Twitter Demographics

The data shown below were collected from the profiles of 802 tweeters who shared this research output. Click here to find out more about how the information was compiled.

Mendeley readers

The data shown below were compiled from readership statistics for 863 Mendeley readers of this research output. Click here to see the associated Mendeley record.

Geographical breakdown

Country Count As %
United States 4 <1%
United Kingdom 4 <1%
Germany 2 <1%
Canada 1 <1%
Norway 1 <1%
Taiwan 1 <1%
Japan 1 <1%
Brazil 1 <1%
Unknown 848 98%

Demographic breakdown

Readers by professional status Count As %
Researcher 124 14%
Student > Ph. D. Student 120 14%
Student > Bachelor 115 13%
Student > Master 106 12%
Other 55 6%
Other 212 25%
Unknown 131 15%
Readers by discipline Count As %
Medicine and Dentistry 221 26%
Nursing and Health Professions 57 7%
Social Sciences 55 6%
Agricultural and Biological Sciences 47 5%
Biochemistry, Genetics and Molecular Biology 44 5%
Other 253 29%
Unknown 186 22%

Attention Score in Context

This research output has an Altmetric Attention Score of 2914. This is our high-level measure of the quality and quantity of online attention that it has received.

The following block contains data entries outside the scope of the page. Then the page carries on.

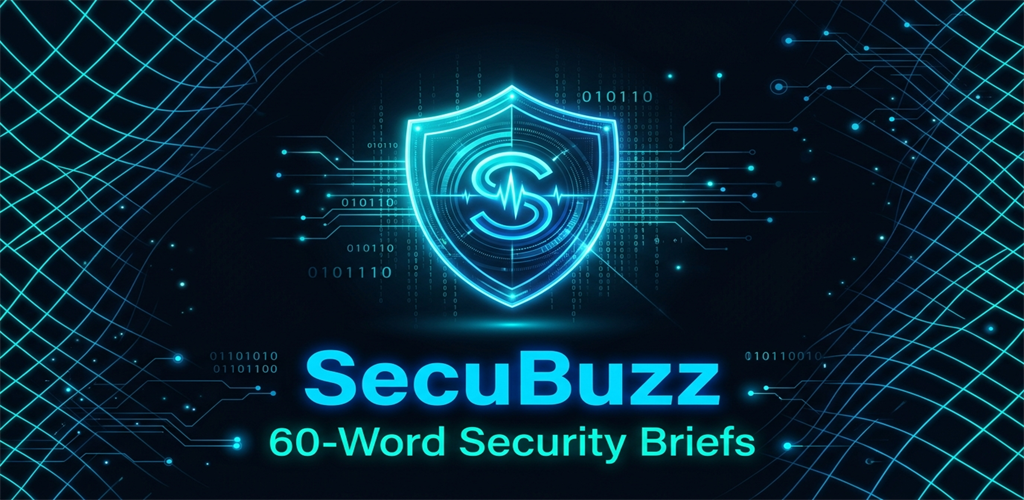
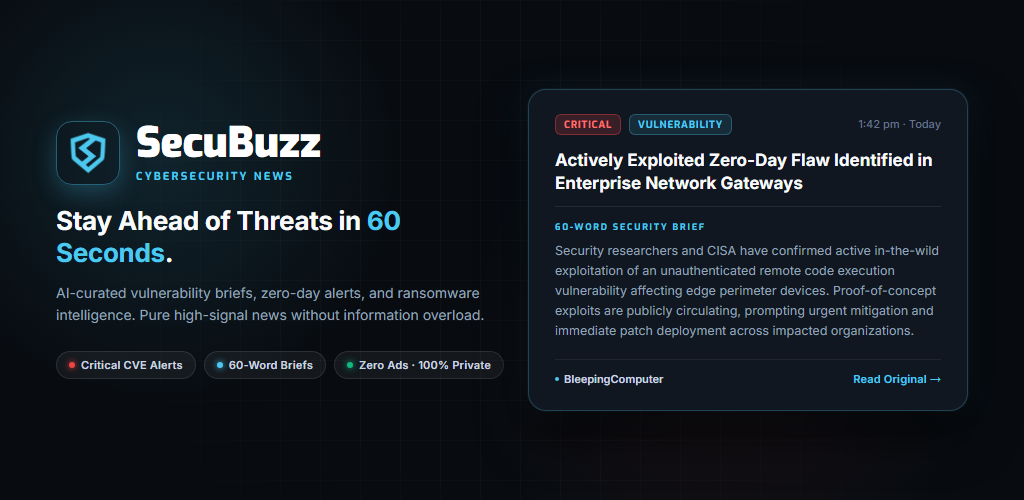
feat(store): deploy live privacy policy on Cloudflare Worker and regenerate human-crafted feature graphic

diff --git a/worker/src/privacyHtml.ts b/worker/src/privacyHtml.ts
@@ -1,0 +1,326 @@
+export const PRIVACY_POLICY_HTML = `<!DOCTYPE html>
+<html lang="en">
+<head>
+  <meta charset="UTF-8" />
+  <meta name="viewport" content="width=device-width, initial-scale=1.0" />
+  <title>SecuBuzz · Privacy Policy</title>
+  <link rel="preconnect" href="https://fonts.googleapis.com" />
+  <link rel="preconnect" href="https://fonts.gstatic.com" crossorigin />
+  <link href="https://fonts.googleapis.com/css2?family=Exo:wght@600;700;800&family=Inter:wght@400;500;600&display=swap" rel="stylesheet" />
+  <style>
+    :root {
+      --bg: #0B0F14;
+      --card-bg: #121820;
+      --border: #1E293B;
+      --cyan: #4CC9F0;
+      --cyan-glow: rgba(76, 201, 240, 0.15);
+      --text-primary: #F8FAFC;
+      --text-secondary: #94A3B8;
+      --text-muted: #64748B;
+    }
+
+    * {
+      box-sizing: border-box;
+      margin: 0;
+      padding: 0;
+    }
+
+    body {
+      background-color: var(--bg);
+      color: var(--text-primary);
+      font-family: 'Inter', -apple-system, BlinkMacSystemFont, "Segoe UI", Roboto, sans-serif;
+      line-height: 1.7;
+      padding: 40px 20px 80px;
+    }
+
+    .container {
+      max-width: 820px;
+      margin: 0 auto;
+    }
+
+    header {
+      text-align: center;
+      margin-bottom: 48px;
+      padding-bottom: 32px;
+      border-bottom: 1px solid var(--border);
+    }
+
+    .app-title {
+      font-family: 'Exo', sans-serif;
+      font-weight: 800;
+      font-size: 2.2rem;
+      letter-spacing: -0.5px;
+      color: var(--text-primary);
+    }
+
+    .tagline {
+      color: var(--cyan);
+      font-family: 'Exo', sans-serif;
+      font-weight: 600;
+      font-size: 0.85rem;
+      letter-spacing: 2px;
+      text-transform: uppercase;
+      margin-top: 4px;
+    }
+
+    .updated-date {
+      color: var(--text-muted);
+      font-size: 0.9rem;
+      margin-top: 14px;
+    }
+
+    .intro-card {
+      background: var(--card-bg);
+      border: 1px solid var(--border);
+      border-left: 4px solid var(--cyan);
+      border-radius: 12px;
+      padding: 24px;
+      margin-bottom: 36px;
+    }
+
+    .intro-card p {
+      color: var(--text-secondary);
+      font-size: 1.05rem;
+    }
+
+    .section {
+      background: var(--card-bg);
+      border: 1px solid var(--border);
+      border-radius: 12px;
+      padding: 28px;
+      margin-bottom: 24px;
+    }
+
+    .section h2 {
+      font-family: 'Exo', sans-serif;
+      font-weight: 700;
+      font-size: 1.3rem;
+      color: var(--text-primary);
+      margin-bottom: 14px;
+      display: flex;
+      align-items: center;
+      gap: 10px;
+    }
+
+    .section h2::before {
+      content: "";
+      display: inline-block;
+      width: 4px;
+      height: 18px;
+      background: var(--cyan);
+      border-radius: 2px;
+    }
+
+    .section p {
+      color: var(--text-secondary);
+      font-size: 0.98rem;
+      margin-bottom: 14px;
+    }
+
+    .section p:last-child {
+      margin-bottom: 0;
+    }
+
+    .section ul {
+      margin: 12px 0 16px 24px;
+      color: var(--text-secondary);
+    }
+
+    .section li {
+      margin-bottom: 8px;
+    }
+
+    .highlight-box {
+      background: rgba(76, 201, 240, 0.06);
+      border: 1px solid rgba(76, 201, 240, 0.2);
+      border-radius: 8px;
+      padding: 16px 20px;
+      margin: 14px 0;
+    }
+
+    .highlight-box p {
+      color: #E2E8F0;
+      font-size: 0.95rem;
+    }
+
+    a {
+      color: var(--cyan);
+      text-decoration: none;
+      transition: opacity 0.2s;
+    }
+
+    a:hover {
+      text-decoration: underline;
+      opacity: 0.85;
+    }
+
+    footer {
+      text-align: center;
+      margin-top: 60px;
+      padding-top: 32px;
+      border-top: 1px solid var(--border);
+      color: var(--text-muted);
+      font-size: 0.9rem;
+    }
+
+    footer a {
+      color: var(--text-secondary);
+      margin: 0 10px;
+    }
+
+    footer a:hover {
+      color: var(--cyan);
+    }
+  </style>
+</head>
+<body>
+  <div class="container">
+    <header>
+      <h1 class="app-title">SecuBuzz</h1>
+      <div class="tagline">60-Word Security Briefs</div>
+      <p class="updated-date">Effective Date: September 14, 2026</p>
+    </header>
+
+    <div class="intro-card">
+      <p>
+        This Privacy Policy explains how <strong>SecuBuzz</strong> handles information when you use the SecuBuzz mobile application and associated services. We believe privacy is a fundamental right, especially in cybersecurity. SecuBuzz is built to deliver transparent, high-signal intelligence without surveillance, tracking, or invasive data harvesting.
+      </p>
+    </div>
+
+    <div class="section">
+      <h2>1. Who We Are</h2>
+      <p>
+        SecuBuzz is an independent cybersecurity news and threat briefing application developed and operated by <strong>Nisarg Soni</strong>.
+      </p>
+      <p>
+        For any privacy, security, or data handling inquiries, please contact:
+        <br />
+        <strong>Email:</strong> <a href="mailto:secubuzz.app@gmail.com">secubuzz.app@gmail.com</a>
+        <br />
+        <strong>Developer Profile:</strong> <a href="https://www.linkedin.com/in/soni-nisarg/" target="_blank" rel="noopener noreferrer">Nisarg Soni on LinkedIn</a>
+      </p>
+    </div>
+
+    <div class="section">
+      <h2>2. Information We Collect</h2>
+      <p>
+        SecuBuzz is designed so that you can browse cybersecurity news without creating an account, registering personal credentials, or surrendering identity data.
+      </p>
+      <div class="highlight-box">
+        <p><strong>Zero Personal Data Harvesting:</strong> SecuBuzz does not collect your name, email address, phone number, address, contacts, precise GPS location, photos, camera/microphone streams, financial details, or biometric credentials.</p>
+      </div>
+      <p>
+        The only technical data processed is:
+      </p>
+      <ul>
+        <li><strong>Locally Saved Articles:</strong> Articles you bookmark are stored directly on your physical device using local on-device storage. They are never transmitted to our servers.</li>
+        <li><strong>Push Notification Tokens:</strong> If you grant permission to receive news alerts, a pseudonymous Expo Push Notification token is generated for your device and stored in our Cloudflare D1 database. This token is used solely to deliver notifications when new security briefs are published and can be revoked at any time via your device's notification settings.</li>
+      </ul>
+    </div>
+
+    <div class="section">
+      <h2>3. Information Stored on Your Device</h2>
+      <p>
+        SecuBuzz stores minimal application state locally on your device (such as cached feed snapshots and saved article bookmarks). This data never leaves your device and is erased if you clear the app's storage or uninstall the application.
+      </p>
+    </div>
+
+    <div class="section">
+      <h2>4. News Content & External Publisher Links</h2>
+      <p>
+        SecuBuzz retrieves cybersecurity news feeds containing concise AI-assisted summaries, categories, severity ratings, publication timestamps, and source URLs.
+      </p>
+      <p>
+        When you tap <em>"Read Original"</em>, you are directed to the external publisher's website (e.g., The Hacker News, BleepingComputer, CISA). Once you leave SecuBuzz, the privacy policy and terms of the respective external publisher govern your visit.
+      </p>
+    </div>
+
+    <div class="section">
+      <h2>5. Hosting and Infrastructure</h2>
+      <p>
+        SecuBuzz utilizes enterprise-grade infrastructure to deliver its fast, reliable feeds:
+      </p>
+      <ul>
+        <li><strong>Cloudflare R2:</strong> Used for static, globally distributed feed caching and content delivery via HTTPS.</li>
+        <li><strong>Cloudflare Workers & D1:</strong> Used to manage pseudonymous push notification tokens securely.</li>
+        <li><strong>Expo / Firebase Cloud Messaging (FCM):</strong> Used to route push notifications reliably to your Android device tray.</li>
+      </ul>
+      <p>
+        None of these infrastructure services receive your personal identity, browsing history, or saved bookmarks.
+      </p>
+    </div>
+
+    <div class="section">
+      <h2>6. AI-Assisted Brief Generation</h2>
+      <p>
+        SecuBuzz's backend pipeline uses Groq AI models to generate factually grounded 40–60 word summaries and threat severity classifications from public RSS feeds. This process runs entirely on the backend and does not process or expose user personal data.
+      </p>
+    </div>
+
+    <div class="section">
+      <h2>7. No Sale of Personal Information</h2>
+      <p>
+        SecuBuzz does not sell, rent, monetize, or trade your personal information or device tokens with third parties, data brokers, or commercial marketers.
+      </p>
+    </div>
+
+    <div class="section">
+      <h2>8. No Third-Party Advertising or Tracking SDKs</h2>
+      <p>
+        SecuBuzz does not integrate third-party ad networks (such as Google AdMob or Meta Audience Network) or invasive behavioral tracking analytics. You will never see commercial popups, banners, or tracking pixels inside the app.
+      </p>
+    </div>
+
+    <div class="section">
+      <h2>9. Security Measures</h2>
+      <p>
+        All communications between the SecuBuzz mobile application and backend services occur strictly over modern TLS/HTTPS encryption. Administrative endpoints are guarded with cryptographically secure authentication keys.
+      </p>
+    </div>
+
+    <div class="section">
+      <h2>10. Data Retention & Deletion</h2>
+      <p>
+        Because SecuBuzz does not require accounts, there is no account database to delete. You have complete control over your data:
+      </p>
+      <ul>
+        <li><strong>Bookmarks:</strong> Can be un-saved individually in the app or cleared by clearing the app data.</li>
+        <li><strong>Push Tokens:</strong> Deactivated automatically if you disable notifications in Android Settings, or upon request by emailing us with your push token.</li>
+      </ul>
+    </div>
+
+    <div class="section">
+      <h2>11. Children's Privacy</h2>
+      <p>
+        SecuBuzz is an informational cybersecurity tool intended for security practitioners, developers, and general technology audiences. It is not directed at children under the age of 13, and does not knowingly collect data from children.
+      </p>
+    </div>
+
+    <div class="section">
+      <h2>12. Policy Updates</h2>
+      <p>
+        We may update this Privacy Policy from time to time to reflect operational changes or regulatory requirements. Any updates will be posted on this page with an updated effective date.
+      </p>
+    </div>
+
+    <div class="section">
+      <h2>13. Contact Information</h2>
+      <p>
+        If you have questions, feedback, or security disclosure reports regarding this policy, please reach out directly:
+      </p>
+      <p>
+        <strong>Email:</strong> <a href="mailto:secubuzz.app@gmail.com">secubuzz.app@gmail.com</a><br />
+        <strong>Developer:</strong> Nisarg Soni (<a href="https://www.linkedin.com/in/soni-nisarg/" target="_blank" rel="noopener noreferrer">LinkedIn</a>)
+      </p>
+    </div>
+
+    <footer>
+      <p>© 2026 SecuBuzz · Developed by Nisarg Soni</p>
+      <p style="margin-top: 8px;">
+        <a href="mailto:secubuzz.app@gmail.com">Support</a> · 
+        <a href="https://www.linkedin.com/in/soni-nisarg/" target="_blank" rel="noopener noreferrer">LinkedIn</a>
+      </p>
+    </footer>
+  </div>
+</body>
+</html>`;

diff --git a/worker/src/index.ts b/worker/src/index.ts
@@ -60,6 +60,8 @@ function isAuthorized(request: Request, env: Env): boolean {
   return false;
 }
 
+import { PRIVACY_POLICY_HTML } from './privacyHtml';
+
 export default {
   async fetch(request: Request, env: Env): Promise<Response> {
     const url = new URL(request.url);
@@ -73,6 +75,18 @@ export default {
     }
 
     try {
+      // Privacy Policy Page (Public, for Google Play Store compliance)
+      if (url.pathname === '/privacy' || url.pathname === '/privacy.html') {
+        return new Response(PRIVACY_POLICY_HTML, {
+          status: 200,
+          headers: {
+            'Content-Type': 'text/html; charset=utf-8',
+            'Cache-Control': 'public, max-age=3600',
+            ...CORS_HEADERS,
+          },
+        });
+      }
+
       // 1. Health check
       if (url.pathname === '/' || url.pathname === '/health') {
         return jsonResponse({

diff --git a/STORE_LISTING.md b/STORE_LISTING.md
@@ -74,7 +74,7 @@ Stay ahead of zero-days, ransomware syndicates, and supply chain vulnerabilities
 ## 4. Contact & Legal URLs
 
 - **Website / Privacy Policy URL**:
-  `https://nisargs.github.io/SecuBuzz/` (or `https://nisargs.github.io/SecuBuzz/privacy.html`)
+  `https://secubuzz-push.secubuzz.workers.dev/privacy`
 - **Developer Support Email**:
   `secubuzz.app@gmail.com`
 - **Developer / Organization Name**:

This Attention Score, as well as the ranking and number of research outputs shown below, was calculated when the research output was last mentioned on 16 March 2021.
All research outputs
#1,206
of 18,263,379 outputs
Outputs from The Lancet
#90
of 37,235 outputs
Outputs of similar age
#19
of 269,804 outputs
Outputs of similar age from The Lancet
#3
of 510 outputs
Altmetric has tracked 18,263,379 research outputs across all sources so far. Compared to these this one has done particularly well and is in the 99th percentile: it's in the top 5% of all research outputs ever tracked by Altmetric.
So far Altmetric has tracked 37,235 research outputs from this source. They typically receive a lot more attention than average, with a mean Attention Score of 58.6. This one has done particularly well, scoring higher than 99% of its peers.
Older research outputs will score higher simply because they've had more time to accumulate mentions. To account for age we can compare this Altmetric Attention Score to the 269,804 tracked outputs that were published within six weeks on either side of this one in any source. This one has done particularly well, scoring higher than 99% of its contemporaries.
We're also able to compare this research output to 510 others from the same source and published within six weeks on either side of this one. This one has done particularly well, scoring higher than 99% of its contemporaries.